*Required action*. Looking at the data below, count the lines that contain the string "Area". Write only the total.

*Records from a data source*.

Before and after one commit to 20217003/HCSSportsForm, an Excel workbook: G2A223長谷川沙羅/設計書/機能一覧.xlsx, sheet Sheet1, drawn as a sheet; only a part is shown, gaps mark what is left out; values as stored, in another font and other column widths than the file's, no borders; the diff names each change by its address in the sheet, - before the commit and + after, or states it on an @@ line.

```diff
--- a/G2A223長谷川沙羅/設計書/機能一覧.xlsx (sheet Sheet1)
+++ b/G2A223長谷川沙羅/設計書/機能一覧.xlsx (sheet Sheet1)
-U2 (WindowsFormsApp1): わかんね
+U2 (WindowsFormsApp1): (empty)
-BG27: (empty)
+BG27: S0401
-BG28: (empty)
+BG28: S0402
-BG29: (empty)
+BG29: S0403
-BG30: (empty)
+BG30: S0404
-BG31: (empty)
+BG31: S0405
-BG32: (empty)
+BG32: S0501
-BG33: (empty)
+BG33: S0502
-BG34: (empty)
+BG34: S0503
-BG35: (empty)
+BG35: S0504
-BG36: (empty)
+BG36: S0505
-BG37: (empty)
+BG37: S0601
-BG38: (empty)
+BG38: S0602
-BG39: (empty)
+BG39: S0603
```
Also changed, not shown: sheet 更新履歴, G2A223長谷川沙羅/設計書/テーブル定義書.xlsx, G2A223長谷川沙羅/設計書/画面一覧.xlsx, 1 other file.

---

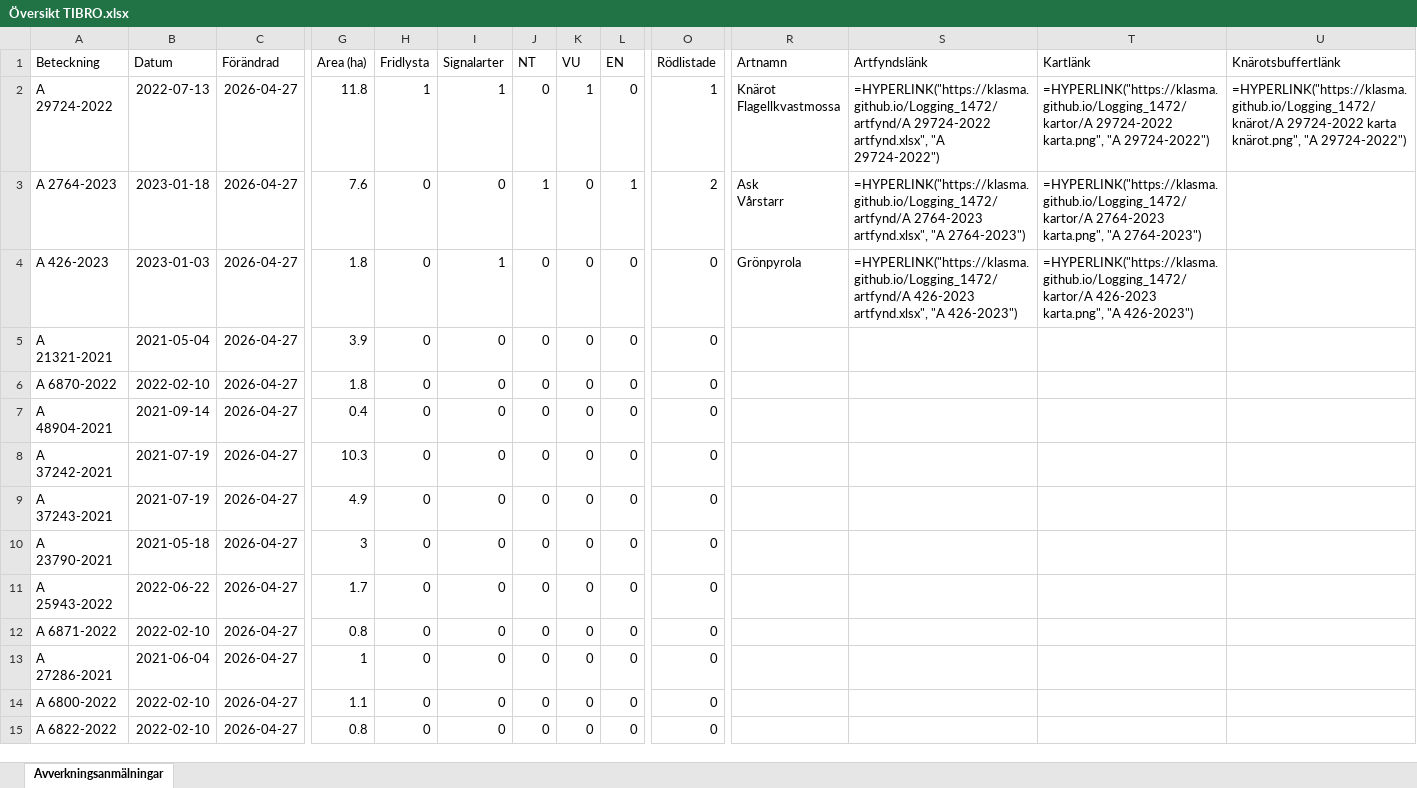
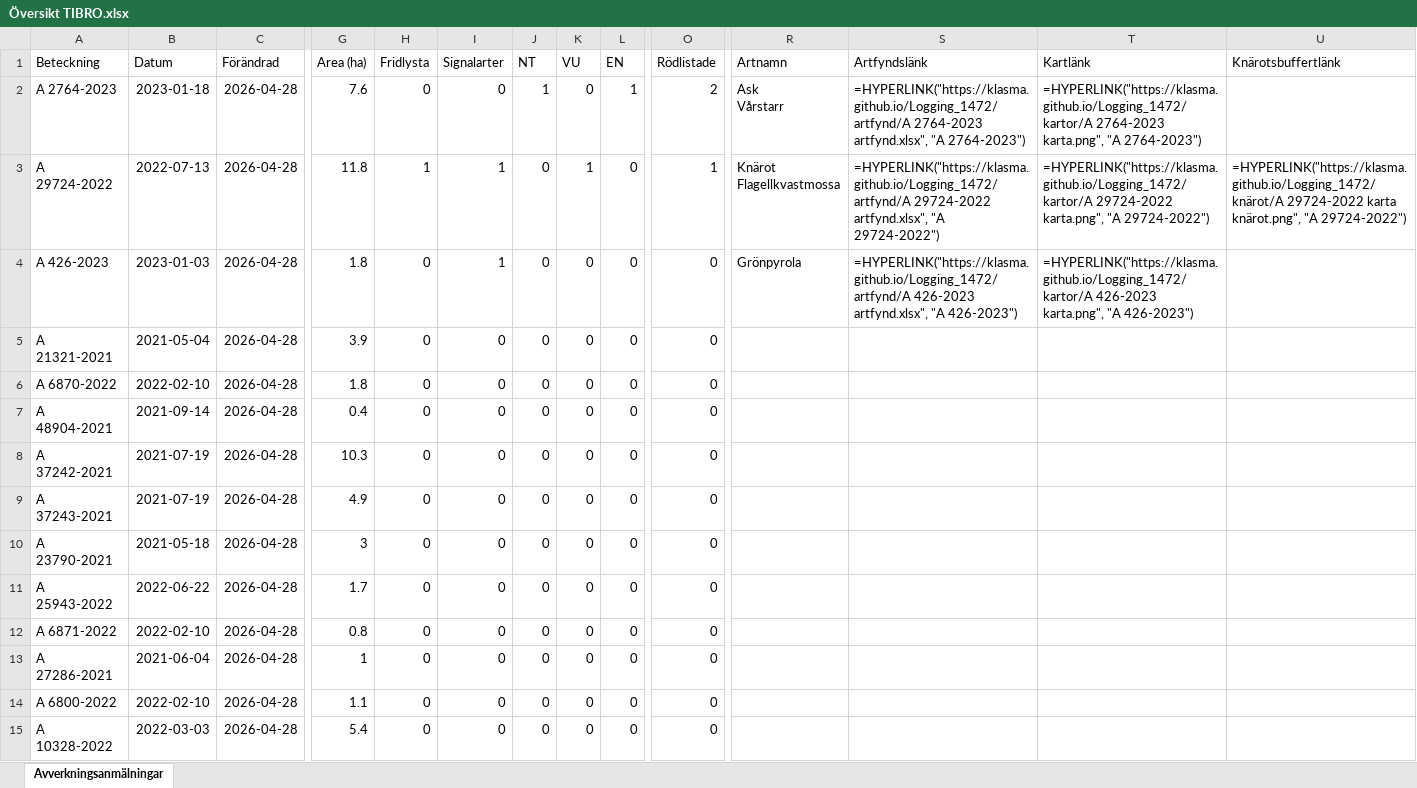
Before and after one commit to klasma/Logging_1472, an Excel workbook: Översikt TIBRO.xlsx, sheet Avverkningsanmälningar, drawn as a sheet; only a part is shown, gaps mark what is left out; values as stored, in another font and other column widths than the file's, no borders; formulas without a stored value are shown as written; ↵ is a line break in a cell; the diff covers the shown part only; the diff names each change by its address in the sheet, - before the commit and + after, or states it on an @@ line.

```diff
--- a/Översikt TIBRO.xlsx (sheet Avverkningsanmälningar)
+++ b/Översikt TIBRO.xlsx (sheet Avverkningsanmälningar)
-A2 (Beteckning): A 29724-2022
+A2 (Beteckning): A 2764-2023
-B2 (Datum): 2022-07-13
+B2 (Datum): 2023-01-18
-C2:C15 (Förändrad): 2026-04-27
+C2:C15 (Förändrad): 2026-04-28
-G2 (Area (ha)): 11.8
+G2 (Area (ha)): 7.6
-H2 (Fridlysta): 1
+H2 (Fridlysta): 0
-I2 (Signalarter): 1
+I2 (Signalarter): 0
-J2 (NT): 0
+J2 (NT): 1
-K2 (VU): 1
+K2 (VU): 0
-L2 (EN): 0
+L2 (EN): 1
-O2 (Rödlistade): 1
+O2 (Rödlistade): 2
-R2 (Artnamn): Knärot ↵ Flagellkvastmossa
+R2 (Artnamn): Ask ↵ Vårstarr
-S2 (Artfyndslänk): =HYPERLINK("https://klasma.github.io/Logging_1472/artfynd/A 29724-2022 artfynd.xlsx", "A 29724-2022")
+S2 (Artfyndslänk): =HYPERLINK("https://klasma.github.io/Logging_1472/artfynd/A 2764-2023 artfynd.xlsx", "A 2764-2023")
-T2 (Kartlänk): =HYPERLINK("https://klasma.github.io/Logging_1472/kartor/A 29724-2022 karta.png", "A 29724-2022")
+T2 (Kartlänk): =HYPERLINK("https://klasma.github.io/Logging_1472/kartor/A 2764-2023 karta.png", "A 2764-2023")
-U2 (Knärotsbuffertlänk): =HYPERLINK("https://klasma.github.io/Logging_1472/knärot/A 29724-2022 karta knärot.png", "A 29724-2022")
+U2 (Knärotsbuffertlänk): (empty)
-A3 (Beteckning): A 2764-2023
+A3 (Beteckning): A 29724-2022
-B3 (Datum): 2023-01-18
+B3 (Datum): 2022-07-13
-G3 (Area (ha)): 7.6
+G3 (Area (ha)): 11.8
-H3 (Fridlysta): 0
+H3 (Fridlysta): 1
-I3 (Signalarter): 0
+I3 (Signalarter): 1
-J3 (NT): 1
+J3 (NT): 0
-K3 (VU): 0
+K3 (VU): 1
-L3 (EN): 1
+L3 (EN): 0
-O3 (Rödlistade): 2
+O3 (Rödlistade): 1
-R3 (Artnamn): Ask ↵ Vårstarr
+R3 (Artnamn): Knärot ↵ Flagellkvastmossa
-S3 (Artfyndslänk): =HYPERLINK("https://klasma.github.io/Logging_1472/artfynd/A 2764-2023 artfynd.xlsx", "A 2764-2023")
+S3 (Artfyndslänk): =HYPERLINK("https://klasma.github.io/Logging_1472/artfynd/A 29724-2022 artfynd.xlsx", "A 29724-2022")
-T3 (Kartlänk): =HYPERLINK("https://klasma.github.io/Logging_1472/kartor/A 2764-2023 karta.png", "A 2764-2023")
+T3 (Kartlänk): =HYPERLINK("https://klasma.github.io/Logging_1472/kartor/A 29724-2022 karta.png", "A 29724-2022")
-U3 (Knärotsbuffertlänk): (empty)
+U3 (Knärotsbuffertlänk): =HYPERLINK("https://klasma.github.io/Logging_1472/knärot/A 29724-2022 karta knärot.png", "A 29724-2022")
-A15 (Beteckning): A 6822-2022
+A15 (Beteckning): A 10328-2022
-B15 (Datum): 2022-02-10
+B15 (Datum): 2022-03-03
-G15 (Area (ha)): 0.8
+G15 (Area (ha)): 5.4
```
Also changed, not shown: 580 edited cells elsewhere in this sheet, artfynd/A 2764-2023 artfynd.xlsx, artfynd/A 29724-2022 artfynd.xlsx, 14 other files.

*Solution for this exercise*. 6